This past Thursday was Ascension Day. On that great and glorious day, while surrounded by His disciples Jesus went out in glory and was raised up into heaven. This was the coronation of the Son of God. No longer was He to wear a crown of thorns. Once again, a crown of high esteem was placed upon His head, His royal robes were placed upon Him just as they once were, and he sat down on His throne right where He belongs.
And from that very throne, He continues to do the unthinkable. He exercises His authority on our behalf.

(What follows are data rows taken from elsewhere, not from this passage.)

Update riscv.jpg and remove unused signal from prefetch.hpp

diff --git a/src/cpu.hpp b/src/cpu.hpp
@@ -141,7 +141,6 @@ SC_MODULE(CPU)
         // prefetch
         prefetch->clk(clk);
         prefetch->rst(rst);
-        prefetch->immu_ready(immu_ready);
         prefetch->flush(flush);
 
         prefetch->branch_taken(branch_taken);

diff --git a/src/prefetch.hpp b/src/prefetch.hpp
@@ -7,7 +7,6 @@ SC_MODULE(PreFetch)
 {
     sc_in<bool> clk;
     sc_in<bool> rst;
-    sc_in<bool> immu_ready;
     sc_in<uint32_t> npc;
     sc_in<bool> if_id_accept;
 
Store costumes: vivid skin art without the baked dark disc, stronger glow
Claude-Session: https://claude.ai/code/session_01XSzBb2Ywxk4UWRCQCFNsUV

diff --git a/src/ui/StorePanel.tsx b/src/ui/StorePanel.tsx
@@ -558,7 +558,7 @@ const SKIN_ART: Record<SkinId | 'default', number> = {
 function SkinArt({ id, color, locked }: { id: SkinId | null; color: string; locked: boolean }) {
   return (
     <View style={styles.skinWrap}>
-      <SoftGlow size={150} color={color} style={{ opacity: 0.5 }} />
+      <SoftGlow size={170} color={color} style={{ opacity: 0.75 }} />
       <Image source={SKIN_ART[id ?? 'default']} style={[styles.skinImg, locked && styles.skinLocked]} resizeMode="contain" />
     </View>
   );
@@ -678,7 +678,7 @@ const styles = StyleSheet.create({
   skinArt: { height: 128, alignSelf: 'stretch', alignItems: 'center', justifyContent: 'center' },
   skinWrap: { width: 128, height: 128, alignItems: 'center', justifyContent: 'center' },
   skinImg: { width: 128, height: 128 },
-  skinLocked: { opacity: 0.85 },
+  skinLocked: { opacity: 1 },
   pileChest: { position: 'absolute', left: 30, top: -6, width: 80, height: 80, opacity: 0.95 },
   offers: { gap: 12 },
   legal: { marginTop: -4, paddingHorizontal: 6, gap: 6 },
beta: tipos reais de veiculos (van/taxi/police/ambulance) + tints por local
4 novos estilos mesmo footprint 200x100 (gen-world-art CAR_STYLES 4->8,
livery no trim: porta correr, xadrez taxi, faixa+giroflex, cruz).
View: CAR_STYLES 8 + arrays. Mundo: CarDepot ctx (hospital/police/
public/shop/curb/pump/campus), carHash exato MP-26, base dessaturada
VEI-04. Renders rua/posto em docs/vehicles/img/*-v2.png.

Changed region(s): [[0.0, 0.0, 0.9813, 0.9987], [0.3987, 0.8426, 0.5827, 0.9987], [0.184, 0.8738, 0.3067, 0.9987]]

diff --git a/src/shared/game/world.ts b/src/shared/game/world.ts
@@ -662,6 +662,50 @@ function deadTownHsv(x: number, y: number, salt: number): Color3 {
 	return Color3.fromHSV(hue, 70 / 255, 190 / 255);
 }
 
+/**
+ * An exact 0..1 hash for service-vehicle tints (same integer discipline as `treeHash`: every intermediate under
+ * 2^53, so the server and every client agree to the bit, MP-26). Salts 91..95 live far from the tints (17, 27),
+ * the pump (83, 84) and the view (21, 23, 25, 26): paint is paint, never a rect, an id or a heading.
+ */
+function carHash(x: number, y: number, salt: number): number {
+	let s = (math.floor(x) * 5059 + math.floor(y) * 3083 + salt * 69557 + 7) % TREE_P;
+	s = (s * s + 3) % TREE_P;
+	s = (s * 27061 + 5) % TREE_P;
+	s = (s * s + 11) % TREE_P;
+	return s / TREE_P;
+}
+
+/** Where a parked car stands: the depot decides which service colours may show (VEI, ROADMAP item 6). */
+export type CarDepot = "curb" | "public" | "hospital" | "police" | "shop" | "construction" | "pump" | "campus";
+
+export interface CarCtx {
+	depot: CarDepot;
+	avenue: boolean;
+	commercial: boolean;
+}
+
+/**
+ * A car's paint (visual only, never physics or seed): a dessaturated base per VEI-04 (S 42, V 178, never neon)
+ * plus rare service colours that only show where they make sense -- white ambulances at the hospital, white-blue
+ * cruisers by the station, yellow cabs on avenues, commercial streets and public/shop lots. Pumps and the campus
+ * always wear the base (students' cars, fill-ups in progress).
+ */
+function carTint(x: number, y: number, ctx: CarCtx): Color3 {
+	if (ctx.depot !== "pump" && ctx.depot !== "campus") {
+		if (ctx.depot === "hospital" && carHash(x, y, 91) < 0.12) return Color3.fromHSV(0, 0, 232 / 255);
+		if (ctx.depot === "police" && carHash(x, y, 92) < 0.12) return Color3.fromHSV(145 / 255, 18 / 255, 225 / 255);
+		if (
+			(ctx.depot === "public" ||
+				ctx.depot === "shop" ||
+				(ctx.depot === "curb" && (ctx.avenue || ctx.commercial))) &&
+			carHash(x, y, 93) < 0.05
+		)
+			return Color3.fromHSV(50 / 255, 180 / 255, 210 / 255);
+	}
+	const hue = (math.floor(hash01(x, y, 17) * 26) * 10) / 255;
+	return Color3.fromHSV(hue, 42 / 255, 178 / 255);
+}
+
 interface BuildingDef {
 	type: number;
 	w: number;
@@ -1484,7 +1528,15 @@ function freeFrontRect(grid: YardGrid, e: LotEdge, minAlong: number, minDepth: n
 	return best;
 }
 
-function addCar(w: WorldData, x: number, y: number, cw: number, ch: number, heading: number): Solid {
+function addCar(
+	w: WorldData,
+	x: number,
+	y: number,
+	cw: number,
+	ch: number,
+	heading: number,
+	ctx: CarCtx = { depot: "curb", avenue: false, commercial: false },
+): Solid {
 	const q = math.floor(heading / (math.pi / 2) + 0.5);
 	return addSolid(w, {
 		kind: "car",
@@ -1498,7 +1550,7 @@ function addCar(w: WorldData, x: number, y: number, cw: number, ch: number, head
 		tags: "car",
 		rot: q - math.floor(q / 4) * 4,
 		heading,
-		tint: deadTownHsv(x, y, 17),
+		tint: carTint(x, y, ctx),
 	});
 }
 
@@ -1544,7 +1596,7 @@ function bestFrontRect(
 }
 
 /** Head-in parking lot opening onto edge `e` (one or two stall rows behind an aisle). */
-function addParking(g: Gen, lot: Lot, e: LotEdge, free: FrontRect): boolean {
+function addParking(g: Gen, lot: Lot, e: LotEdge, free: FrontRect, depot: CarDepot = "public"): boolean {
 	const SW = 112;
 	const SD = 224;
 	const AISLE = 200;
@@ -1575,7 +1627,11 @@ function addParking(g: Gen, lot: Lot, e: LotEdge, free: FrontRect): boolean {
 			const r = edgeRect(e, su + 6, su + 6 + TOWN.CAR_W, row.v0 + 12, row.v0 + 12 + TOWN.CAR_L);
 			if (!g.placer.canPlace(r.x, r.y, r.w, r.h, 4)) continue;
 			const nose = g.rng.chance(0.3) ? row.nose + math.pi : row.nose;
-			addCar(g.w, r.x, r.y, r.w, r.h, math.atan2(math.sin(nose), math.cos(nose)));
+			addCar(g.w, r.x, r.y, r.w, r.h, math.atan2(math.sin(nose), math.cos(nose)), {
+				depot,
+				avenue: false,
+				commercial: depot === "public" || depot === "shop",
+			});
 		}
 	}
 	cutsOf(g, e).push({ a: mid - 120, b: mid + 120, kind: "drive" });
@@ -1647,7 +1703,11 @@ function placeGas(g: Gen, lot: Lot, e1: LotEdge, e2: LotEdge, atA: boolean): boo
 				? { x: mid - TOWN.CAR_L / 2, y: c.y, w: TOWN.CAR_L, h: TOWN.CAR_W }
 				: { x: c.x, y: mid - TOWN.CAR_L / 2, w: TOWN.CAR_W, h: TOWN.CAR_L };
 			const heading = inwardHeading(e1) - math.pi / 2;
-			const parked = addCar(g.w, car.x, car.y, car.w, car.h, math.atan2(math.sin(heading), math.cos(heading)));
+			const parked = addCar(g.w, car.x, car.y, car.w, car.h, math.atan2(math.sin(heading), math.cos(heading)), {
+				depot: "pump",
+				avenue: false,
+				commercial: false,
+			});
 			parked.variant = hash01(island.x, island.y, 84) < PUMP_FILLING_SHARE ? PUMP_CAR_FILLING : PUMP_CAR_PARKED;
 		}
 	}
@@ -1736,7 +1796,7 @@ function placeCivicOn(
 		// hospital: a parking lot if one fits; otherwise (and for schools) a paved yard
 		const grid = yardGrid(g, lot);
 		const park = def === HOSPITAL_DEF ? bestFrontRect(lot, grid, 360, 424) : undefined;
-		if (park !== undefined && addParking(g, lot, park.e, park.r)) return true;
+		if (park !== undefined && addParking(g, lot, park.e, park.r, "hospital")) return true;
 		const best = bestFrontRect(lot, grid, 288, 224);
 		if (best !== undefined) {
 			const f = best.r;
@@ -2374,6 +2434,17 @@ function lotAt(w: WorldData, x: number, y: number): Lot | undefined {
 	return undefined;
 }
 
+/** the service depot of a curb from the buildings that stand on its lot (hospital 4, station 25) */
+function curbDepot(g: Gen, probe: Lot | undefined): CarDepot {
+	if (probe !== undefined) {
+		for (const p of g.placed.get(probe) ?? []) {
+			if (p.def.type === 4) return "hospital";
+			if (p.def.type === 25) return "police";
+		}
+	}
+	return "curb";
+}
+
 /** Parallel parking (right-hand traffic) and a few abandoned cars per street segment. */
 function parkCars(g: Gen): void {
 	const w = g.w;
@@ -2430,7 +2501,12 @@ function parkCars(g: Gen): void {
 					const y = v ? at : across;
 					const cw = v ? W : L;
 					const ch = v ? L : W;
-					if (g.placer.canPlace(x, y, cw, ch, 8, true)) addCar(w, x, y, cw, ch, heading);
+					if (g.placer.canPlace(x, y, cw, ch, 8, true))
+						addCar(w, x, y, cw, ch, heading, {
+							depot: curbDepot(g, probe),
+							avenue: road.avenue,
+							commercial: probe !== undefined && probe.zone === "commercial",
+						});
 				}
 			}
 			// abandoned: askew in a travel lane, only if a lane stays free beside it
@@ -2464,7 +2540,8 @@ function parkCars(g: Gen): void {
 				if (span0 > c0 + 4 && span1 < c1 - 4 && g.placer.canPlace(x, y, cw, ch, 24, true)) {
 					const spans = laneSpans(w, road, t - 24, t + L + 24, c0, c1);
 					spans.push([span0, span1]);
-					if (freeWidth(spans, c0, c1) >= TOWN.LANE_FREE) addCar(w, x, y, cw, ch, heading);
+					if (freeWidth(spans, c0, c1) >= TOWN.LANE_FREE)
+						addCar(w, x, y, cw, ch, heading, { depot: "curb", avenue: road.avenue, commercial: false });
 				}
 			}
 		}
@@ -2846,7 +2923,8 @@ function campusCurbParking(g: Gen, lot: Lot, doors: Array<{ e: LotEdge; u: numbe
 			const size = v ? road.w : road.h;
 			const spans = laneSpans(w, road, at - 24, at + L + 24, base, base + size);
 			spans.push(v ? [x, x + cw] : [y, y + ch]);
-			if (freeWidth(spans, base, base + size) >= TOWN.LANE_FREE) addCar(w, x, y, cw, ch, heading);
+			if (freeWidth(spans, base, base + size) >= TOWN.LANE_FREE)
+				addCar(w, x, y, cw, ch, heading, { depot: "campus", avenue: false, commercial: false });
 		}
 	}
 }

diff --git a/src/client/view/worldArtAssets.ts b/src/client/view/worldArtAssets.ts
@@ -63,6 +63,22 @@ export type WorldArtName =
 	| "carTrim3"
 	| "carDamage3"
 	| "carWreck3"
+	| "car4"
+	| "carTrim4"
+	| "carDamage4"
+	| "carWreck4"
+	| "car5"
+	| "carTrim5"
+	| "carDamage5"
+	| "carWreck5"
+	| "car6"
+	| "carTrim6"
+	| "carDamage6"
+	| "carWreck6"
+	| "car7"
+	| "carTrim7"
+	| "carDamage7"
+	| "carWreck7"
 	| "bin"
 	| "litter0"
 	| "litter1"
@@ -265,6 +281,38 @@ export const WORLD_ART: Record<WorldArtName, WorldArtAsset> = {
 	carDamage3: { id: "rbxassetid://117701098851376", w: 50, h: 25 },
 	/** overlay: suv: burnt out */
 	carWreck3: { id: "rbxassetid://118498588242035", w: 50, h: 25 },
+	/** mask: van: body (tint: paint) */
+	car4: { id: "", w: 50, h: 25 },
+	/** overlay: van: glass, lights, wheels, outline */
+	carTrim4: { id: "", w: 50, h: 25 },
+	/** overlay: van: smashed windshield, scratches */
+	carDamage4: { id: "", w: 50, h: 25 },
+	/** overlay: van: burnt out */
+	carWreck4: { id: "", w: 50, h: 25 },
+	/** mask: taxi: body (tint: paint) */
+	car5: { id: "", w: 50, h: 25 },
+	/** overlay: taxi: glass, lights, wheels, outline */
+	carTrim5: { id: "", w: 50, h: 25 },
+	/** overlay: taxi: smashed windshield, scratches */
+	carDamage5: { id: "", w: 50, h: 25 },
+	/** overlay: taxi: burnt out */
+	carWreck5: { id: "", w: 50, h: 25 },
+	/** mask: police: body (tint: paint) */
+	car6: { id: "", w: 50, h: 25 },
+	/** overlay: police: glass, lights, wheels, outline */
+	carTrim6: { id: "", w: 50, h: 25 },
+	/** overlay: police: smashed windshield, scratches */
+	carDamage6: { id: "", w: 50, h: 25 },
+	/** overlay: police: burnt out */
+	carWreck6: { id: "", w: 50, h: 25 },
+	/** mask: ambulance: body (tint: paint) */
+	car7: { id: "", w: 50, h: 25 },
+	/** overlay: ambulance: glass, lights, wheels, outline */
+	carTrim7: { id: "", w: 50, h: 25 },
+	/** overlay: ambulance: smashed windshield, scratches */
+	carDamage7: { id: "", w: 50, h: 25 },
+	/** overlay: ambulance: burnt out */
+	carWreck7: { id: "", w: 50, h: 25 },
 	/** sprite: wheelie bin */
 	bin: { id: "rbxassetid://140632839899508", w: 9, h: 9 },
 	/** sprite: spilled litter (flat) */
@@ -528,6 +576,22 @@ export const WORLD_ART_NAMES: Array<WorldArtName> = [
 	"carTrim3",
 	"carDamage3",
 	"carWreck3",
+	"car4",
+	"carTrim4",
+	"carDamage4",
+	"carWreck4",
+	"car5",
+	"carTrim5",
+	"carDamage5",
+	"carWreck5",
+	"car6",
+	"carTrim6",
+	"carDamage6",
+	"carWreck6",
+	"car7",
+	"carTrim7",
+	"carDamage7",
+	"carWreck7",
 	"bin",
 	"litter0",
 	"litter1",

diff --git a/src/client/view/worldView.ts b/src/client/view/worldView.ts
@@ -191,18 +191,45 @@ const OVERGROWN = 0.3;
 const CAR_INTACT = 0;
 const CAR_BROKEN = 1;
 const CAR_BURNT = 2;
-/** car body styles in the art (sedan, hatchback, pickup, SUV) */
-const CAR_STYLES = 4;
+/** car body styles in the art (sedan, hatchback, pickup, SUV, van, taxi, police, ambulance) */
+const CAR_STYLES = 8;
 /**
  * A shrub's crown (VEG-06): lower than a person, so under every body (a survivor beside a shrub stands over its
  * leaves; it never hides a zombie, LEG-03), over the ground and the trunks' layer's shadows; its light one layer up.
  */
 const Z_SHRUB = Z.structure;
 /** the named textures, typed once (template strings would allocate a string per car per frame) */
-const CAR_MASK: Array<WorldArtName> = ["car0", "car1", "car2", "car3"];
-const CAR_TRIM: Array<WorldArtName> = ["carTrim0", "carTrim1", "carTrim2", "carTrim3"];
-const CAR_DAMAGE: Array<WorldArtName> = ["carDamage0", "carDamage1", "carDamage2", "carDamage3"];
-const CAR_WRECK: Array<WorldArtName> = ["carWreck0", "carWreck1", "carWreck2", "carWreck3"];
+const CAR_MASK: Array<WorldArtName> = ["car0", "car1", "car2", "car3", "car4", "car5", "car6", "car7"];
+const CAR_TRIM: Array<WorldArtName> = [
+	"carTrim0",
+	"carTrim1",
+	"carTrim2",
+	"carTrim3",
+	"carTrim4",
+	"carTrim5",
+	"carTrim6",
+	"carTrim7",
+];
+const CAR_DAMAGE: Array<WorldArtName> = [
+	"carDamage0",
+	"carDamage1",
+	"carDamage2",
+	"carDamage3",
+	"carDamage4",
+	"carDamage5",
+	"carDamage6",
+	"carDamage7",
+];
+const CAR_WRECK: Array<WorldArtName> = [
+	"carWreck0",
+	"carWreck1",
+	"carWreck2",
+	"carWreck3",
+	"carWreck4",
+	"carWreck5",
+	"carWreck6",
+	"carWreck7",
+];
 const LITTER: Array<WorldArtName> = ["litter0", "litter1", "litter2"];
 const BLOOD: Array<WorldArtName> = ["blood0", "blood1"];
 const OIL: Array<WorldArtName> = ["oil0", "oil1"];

He prays for us, He pleads for us, He petitions for us.
Jesus’ prayer for us is that we would go out in a blaze of glory…that we would be people concerned about God's glory and not our own…that we would be people of prayer…that we would be focused on others…that we would share what we have been given to share…and that one day we would see His glory face to face.
Oh yes, at the Father’s right hand, Jesus is there interceding on our behalf, and the Father delights in what He has to say because the Father loves to hear from His Son.
And all the while, even though He has gone in glory into heaven, He has not left us. As we heard last week, He keeps coming to us…in His Word…in His Sacraments. He does not leave us or forsake us...ever!
For all those who are struggling with feeling alone and isolated right now, please take that to heart. As Jesus goes out in glory, He does not abandon us. He never will. Jesus says, “As long as I am in the world, I am the light of the world” (John 9:5). And He keeps coming to us to shed His light into the darkness of our lives to deliver us the peace of His presence and the hope of life everlasting.
And that is what we all look forward to as we look to His return. Where He once went out in glory through cross, the empty tomb, and the ascension, there is a day that we look for in joyful anticipation.
What a day that will be! To look into the clouds. To see the Son of God descend. To witness the dead raised back to life. And to always be with our Lord.
On that day great and glorious day, we will see with our own eyes that His farewell address was no “good-bye,” but rather, “until we meet again in glory.”
And we will meet again. Jesus, our King who went out in glory, is coming soon. And so we pray: “Come, Lord Jesus! And come quickly. In Jesus’ name. Amen.”
The peace of God which surpasses all human understanding guard and keep your hearts and minds in Christ Jesus our Lord. Amen.